U.S. health insurers could end up paying about $1.1 billion in minimum medical loss ratio (MLR) rebates to 13 million plan members, according to officials at the U.S. Department of Health and Human Services.
HHS officials give the MLR rebate payment projections in a report on how the rebate program is going.
Provisions in the Patient Protection and Affordable Care Act of 2010 (PPACA) require carriers to spend at least 85% of large group revenue and 80% of individual and small group revenue on health care and quality improvement efforts or else pay rebates.
Carriers have used a process developed by state insurance regulators at the National Association of Insurance Commissioners (NAIC), Kansas City, Mo., and approved by HHS to compute and report on PPACA MLR rebate obligations.
HHS will soon be posting individual carriers’ MLR rebate data here, officials say.
Up till now, few individuals have heard much about the PPACA rebate provision.
Analysts at the Henry J. Kaiser Foundation Family Foundation, Menlo Park, Calif., said in November 2011 that only 38% of the participants in a Kaiser survey had heard of the PPACA minimum MLR requirement but that 60% said they liked the idea of requiring health insurers to meet minimum MLR requirements.
Now rebate checks and refunds may be going out to consumers as election season heats up.
Defenders of the MLR system say it can protect consumers against unreasonably high coverage prices.
Opponents say the new rules are cumbersome and expensive to administer, limit the ability of insurers to respond to changing conditions, and may encourage insurers to reduce payments to the same insurance brokers who are trying to help consumers navigate the health insurance market.
Analysts at the Commonwealth Fund, New York, had estimated, based on financial reports for 2010, that insurers might end up owing $2 billion in MLR rebates.
Kaiser analysts came closer to the mark.
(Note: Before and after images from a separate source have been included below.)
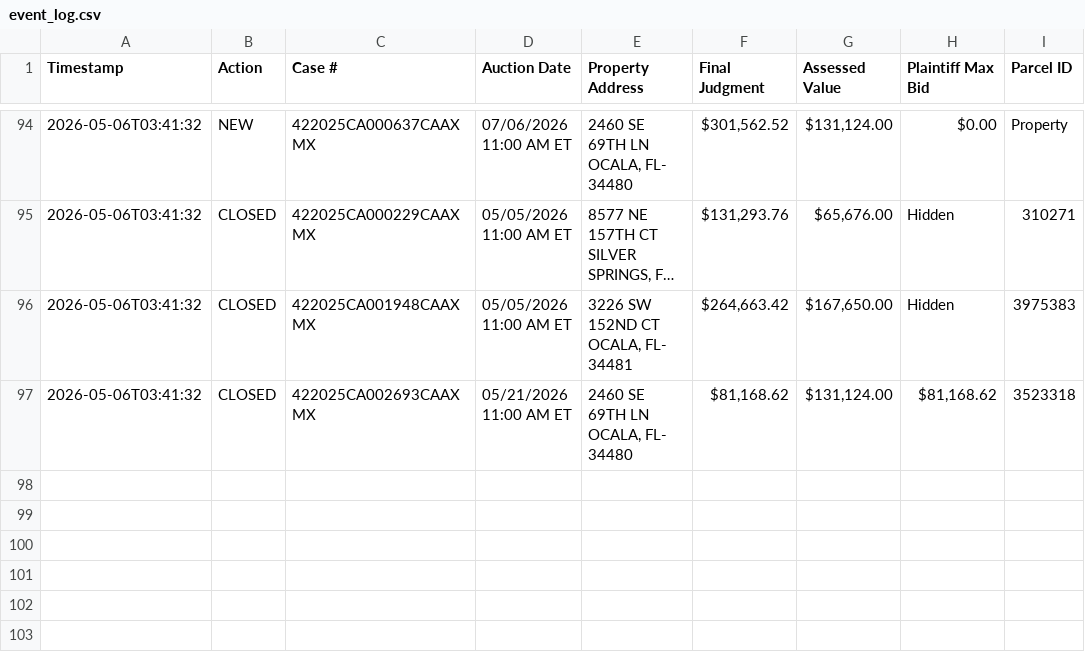
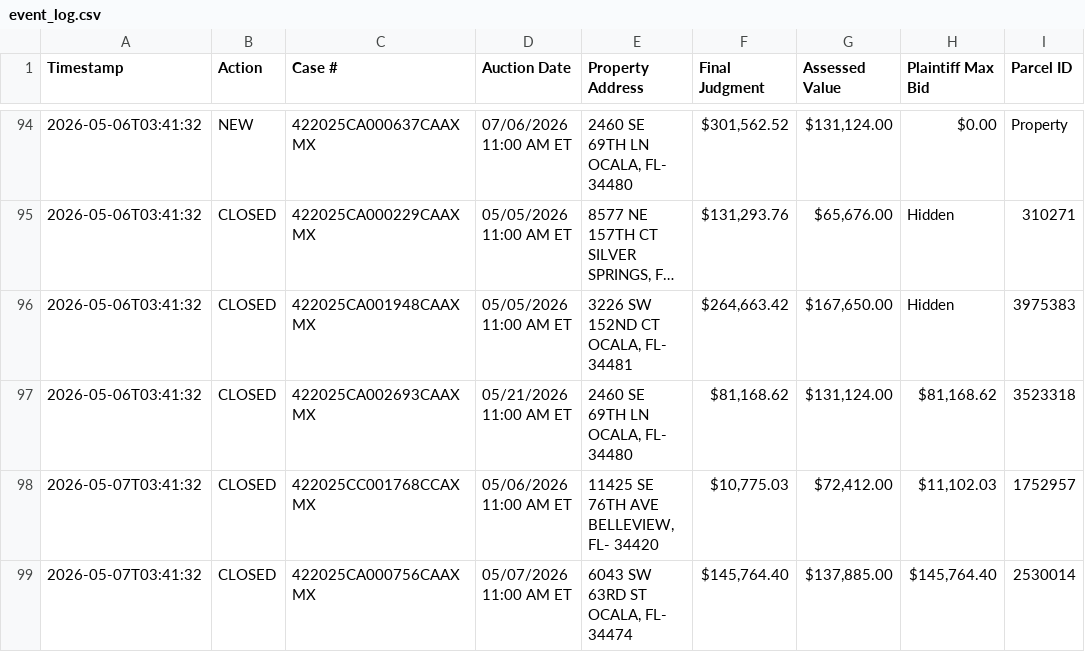
Before and after one commit to figlesias7/realforeclose-marion, a CSV file: data/event_log.csv, drawn as a sheet; only a part is shown, gaps mark what is left out; long unchanged cells end in ….

```diff
--- a/data/event_log.csv
+++ b/data/event_log.csv
@@ -97 +97,3 @@ Timestamp,Action,Case #,Auction Date,Property Address,Final Judgment,Assessed Va
 2026-05-06T03:41:32,CLOSED,422025CA002693CAAXMX,05/21/2026 11:00 AM ET,"2460 SE 69TH LN OCALA, FL- 34480","$81,168.62","$131,124.00","$81,168.62",3523318
+2026-05-07T03:41:32,CLOSED,422025CC001768CCAXMX,05/06/2026 11:00 AM ET,"11425 SE 76TH AVE BELLEVIEW, FL- 34420","$10,775.03","$72,412.00","$11,102.03",1752957
+2026-05-07T03:41:32,CLOSED,422025CA000756CAAXMX,05/07/2026 11:00 AM ET,"6043 SW 63RD ST OCALA, FL- 34474","$145,764.40","$137,885.00","$145,764.40",2530014
```
Also changed, not shown: 3 other files.
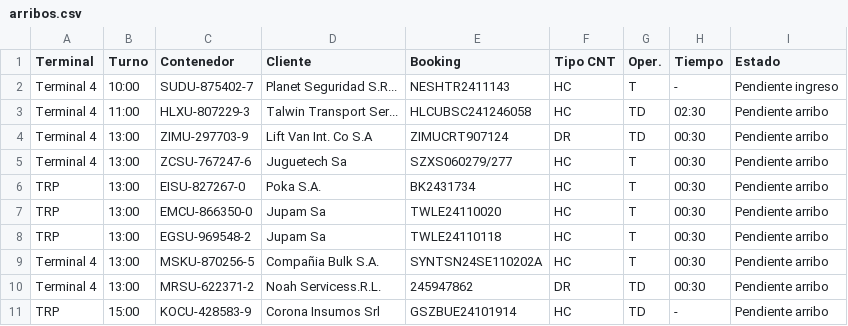
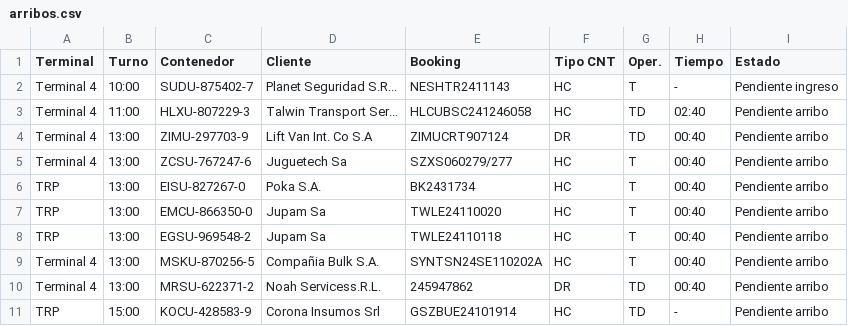
Before and after one commit to marajadesantelmo/dassa_operativo_stream, a CSV file: data/arribos.csv, drawn as a sheet.

```diff
--- a/data/arribos.csv
+++ b/data/arribos.csv
@@ -2,10 +2,10 @@ Terminal,Turno,Contenedor,Cliente,Booking,Tipo CNT,Oper.,Tiempo,Estado
 Terminal 4,10:00 ,SUDU-875402-7,Planet Seguridad S.R...,NESHTR2411143,HC,T,-,Pendiente ingreso
-Terminal 4,11:00 ,HLXU-807229-3,Talwin Transport Ser...,HLCUBSC241246058,HC,TD,02:30,Pendiente arribo
-Terminal 4,13:00 ,ZIMU-297703-9,Lift Van Int. Co S.A,ZIMUCRT907124,DR,TD,00:30,Pendiente arribo
-Terminal 4,13:00 ,ZCSU-767247-6,Juguetech Sa,SZXS060279/277,HC,T,00:30,Pendiente arribo
-TRP,13:00 ,EISU-827267-0,Poka S.A.,BK2431734,HC,T,00:30,Pendiente arribo
-TRP,13:00 ,EMCU-866350-0,Jupam Sa,TWLE24110020,HC,T,00:30,Pendiente arribo
-TRP,13:00 ,EGSU-969548-2,Jupam Sa,TWLE24110118,HC,T,00:30,Pendiente arribo
-Terminal 4,13:00 ,MSKU-870256-5,Compañia Bulk S.A.,SYNTSN24SE110202A,HC,T,00:30,Pendiente arribo
-Terminal 4,13:00 ,MRSU-622371-2,Noah Servicess.R.L.,245947862,DR,TD,00:30,Pendiente arribo
+Terminal 4,11:00 ,HLXU-807229-3,Talwin Transport Ser...,HLCUBSC241246058,HC,TD,02:40,Pendiente arribo
+Terminal 4,13:00 ,ZIMU-297703-9,Lift Van Int. Co S.A,ZIMUCRT907124,DR,TD,00:40,Pendiente arribo
+Terminal 4,13:00 ,ZCSU-767247-6,Juguetech Sa,SZXS060279/277,HC,T,00:40,Pendiente arribo
+TRP,13:00 ,EISU-827267-0,Poka S.A.,BK2431734,HC,T,00:40,Pendiente arribo
+TRP,13:00 ,EMCU-866350-0,Jupam Sa,TWLE24110020,HC,T,00:40,Pendiente arribo
+TRP,13:00 ,EGSU-969548-2,Jupam Sa,TWLE24110118,HC,T,00:40,Pendiente arribo
+Terminal 4,13:00 ,MSKU-870256-5,Compañia Bulk S.A.,SYNTSN24SE110202A,HC,T,00:40,Pendiente arribo
+Terminal 4,13:00 ,MRSU-622371-2,Noah Servicess.R.L.,245947862,DR,TD,00:40,Pendiente arribo
 TRP,15:00 ,KOCU-428583-9,Corona Insumos Srl,GSZBUE24101914,HC,TD,-,Pendiente arribo
```
Also changed, not shown: data/pendiente_ingresado.csv.
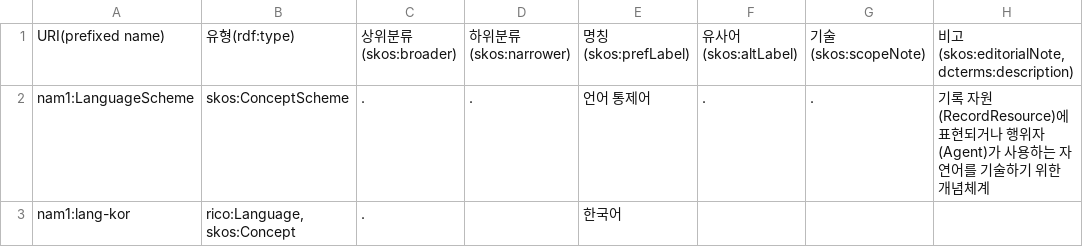
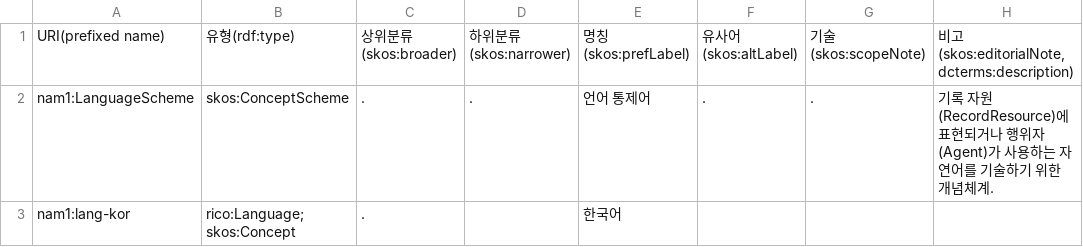
Before and after one commit to lseun135/NAontology_study, a CSV file: docs/m1-record/Language.csv, drawn as a sheet.

Commit message:
Update Language.csv

```diff
--- a/docs/m1-record/Language.csv
+++ b/docs/m1-record/Language.csv
@@ -1,3 +1,3 @@
 URI(prefixed name),유형(rdf:type),상위분류(skos:broader),하위분류(skos:narrower),명칭(skos:prefLabel),유사어(skos:altLabel),기술(skos:scopeNote),"비고(skos:editorialNote, dcterms:description)"
-nam1:LanguageScheme,skos:ConceptScheme,.,.,언어 통제어,.,.,기록 자원(RecordResource)에 표현되거나 행위자(Agent)가 사용하는 자연어를 기술하기 위한 개념체계
-nam1:lang-kor,"rico:Language, skos:Concept",.,,한국어,,,
+nam1:LanguageScheme,skos:ConceptScheme,.,.,언어 통제어,.,.,기록 자원(RecordResource)에 표현되거나 행위자(Agent)가 사용하는 자연어를 기술하기 위한 개념체계.
+nam1:lang-kor,rico:Language; skos:Concept,.,,한국어,,,
```
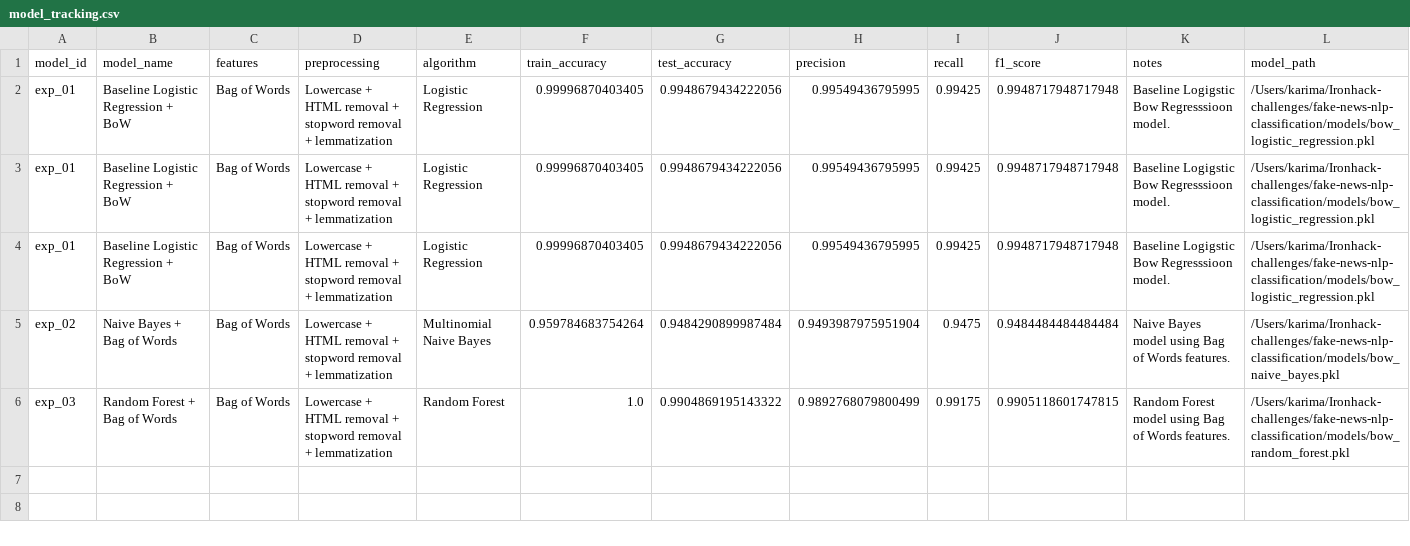
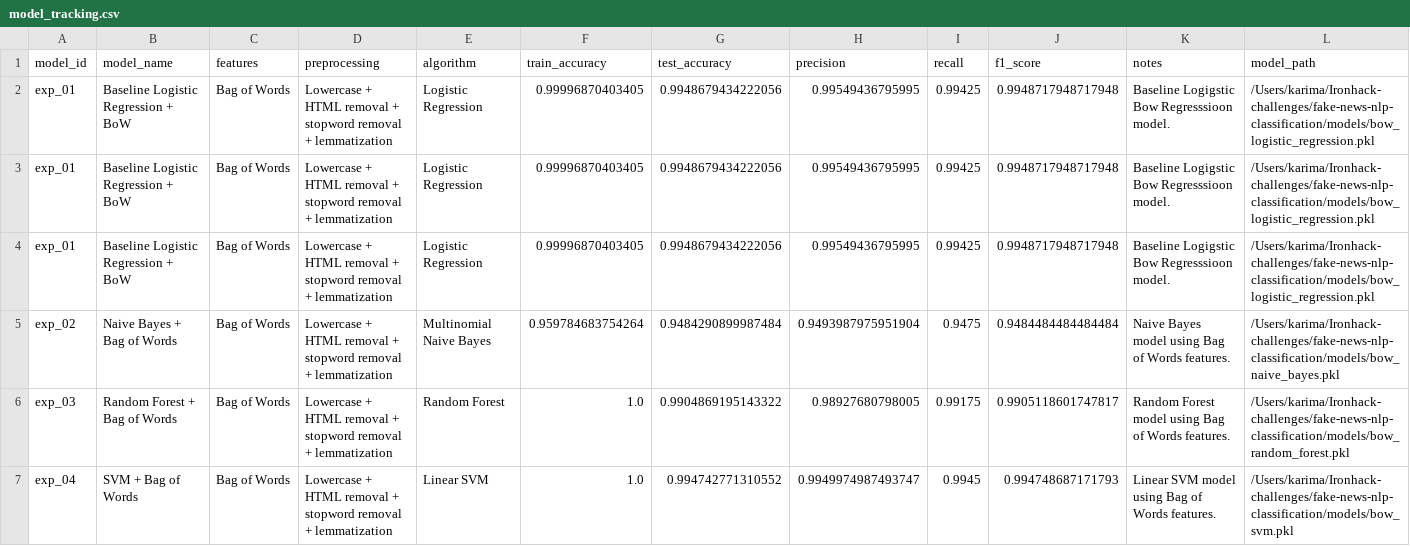
Before and after one commit to karimamzghi/fake-news-nlp-classification, a CSV file: results/model_tracking.csv, drawn as a sheet.

Commit message:
implement bow svm model

```diff
--- a/results/model_tracking.csv
+++ b/results/model_tracking.csv
@@ -5,2 +5,3 @@ exp_01,Baseline Logistic Regression + BoW,Bag of Words,Lowercase + HTML removal
 exp_02,Naive Bayes + Bag of Words,Bag of Words,Lowercase + HTML removal + stopword removal + lemmatization,Multinomial Naive Bayes,0.959784683754264,0.9484290899987484,0.9493987975951904,0.9475,0.9484484484484484,Naive Bayes model using Bag of Words features.,/Users/karima/Ironhack-challenges/fake-news-nlp-classification/models/bow_naive_bayes.pkl
-exp_03,Random Forest + Bag of Words,Bag of Words,Lowercase + HTML removal + stopword removal + lemmatization,Random Forest,1.0,0.9904869195143322,0.9892768079800499,0.99175,0.9905118601747815,Random Forest model using Bag of Words features.,/Users/karima/Ironhack-challenges/fake-news-nlp-classification/models/bow_random_forest.pkl
+exp_03,Random Forest + Bag of Words,Bag of Words,Lowercase + HTML removal + stopword removal + lemmatization,Random Forest,1.0,0.9904869195143322,0.98927680798005,0.99175,0.9905118601747817,Random Forest model using Bag of Words features.,/Users/karima/Ironhack-challenges/fake-news-nlp-classification/models/bow_random_forest.pkl
+exp_04,SVM + Bag of Words,Bag of Words,Lowercase + HTML removal + stopword removal + lemmatization,Linear SVM,1.0,0.994742771310552,0.9949974987493747,0.9945,0.994748687171793,Linear SVM model using Bag of Words features.,/Users/karima/Ironhack-challenges/fake-news-nlp-classification/models/bow_svm.pkl
```
Also changed, not shown: 4 other files.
They estimated the payout might total about $1.3 billion.
HHS officials are expecting 11% of enrollees to get rebates in the large group market, 17% in the small group market, and 38% in the individual market.
The average payment per rebate could average $72 each for 5.3 million large-group enrollees; $96 each for 4.1 million individual and family coverage holders; and $97 each for 3.3 million small-group enrollee
Rebates in some states were much higher than others, HHS officials say.
In Vermont — a state in which the government is giving serious consideration to the idea of moving to a government-run, “single-payer” health insurance system — the average rebate will be $506 per enrollee.
In the individual and family market in Mississippi, the average rebate will be $651 per policyholder.
“Under the new health care law, rebates must be paid by Aug. 1 each year,” officials say.
An insurer can send a rebate check in the mail or put a lump-sum reimbursement in the credit-card or debit-card account used to pay the premium. An insurer also could reduce an enrollee’s future premiums.
An employer that sponsors a group plan and gets a rebate could forward the cash to employees or use the payment in a manner that benefits the employees, officials say.